Version difference data:
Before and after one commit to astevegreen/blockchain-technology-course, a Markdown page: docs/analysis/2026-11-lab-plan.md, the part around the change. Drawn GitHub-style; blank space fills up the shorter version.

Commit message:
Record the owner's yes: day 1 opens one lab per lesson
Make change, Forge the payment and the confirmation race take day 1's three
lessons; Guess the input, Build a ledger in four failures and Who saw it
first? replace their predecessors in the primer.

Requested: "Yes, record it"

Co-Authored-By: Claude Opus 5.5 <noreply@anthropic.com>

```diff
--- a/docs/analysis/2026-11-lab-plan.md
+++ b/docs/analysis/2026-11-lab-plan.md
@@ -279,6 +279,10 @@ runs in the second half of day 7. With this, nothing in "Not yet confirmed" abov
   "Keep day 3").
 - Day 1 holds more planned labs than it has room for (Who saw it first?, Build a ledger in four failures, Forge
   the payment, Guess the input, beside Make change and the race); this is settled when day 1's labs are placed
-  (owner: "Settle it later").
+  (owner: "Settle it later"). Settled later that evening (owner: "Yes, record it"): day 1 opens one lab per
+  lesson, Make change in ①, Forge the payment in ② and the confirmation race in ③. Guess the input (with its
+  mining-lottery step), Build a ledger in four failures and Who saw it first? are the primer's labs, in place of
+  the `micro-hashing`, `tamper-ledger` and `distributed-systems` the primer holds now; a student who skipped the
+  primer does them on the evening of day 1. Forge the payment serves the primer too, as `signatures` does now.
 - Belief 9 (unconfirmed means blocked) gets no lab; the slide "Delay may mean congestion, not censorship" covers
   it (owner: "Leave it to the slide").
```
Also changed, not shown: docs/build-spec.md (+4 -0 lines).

Task brief
How many lines of these records include the word "payment"? Only the number should be written.

Reply to the exercise
4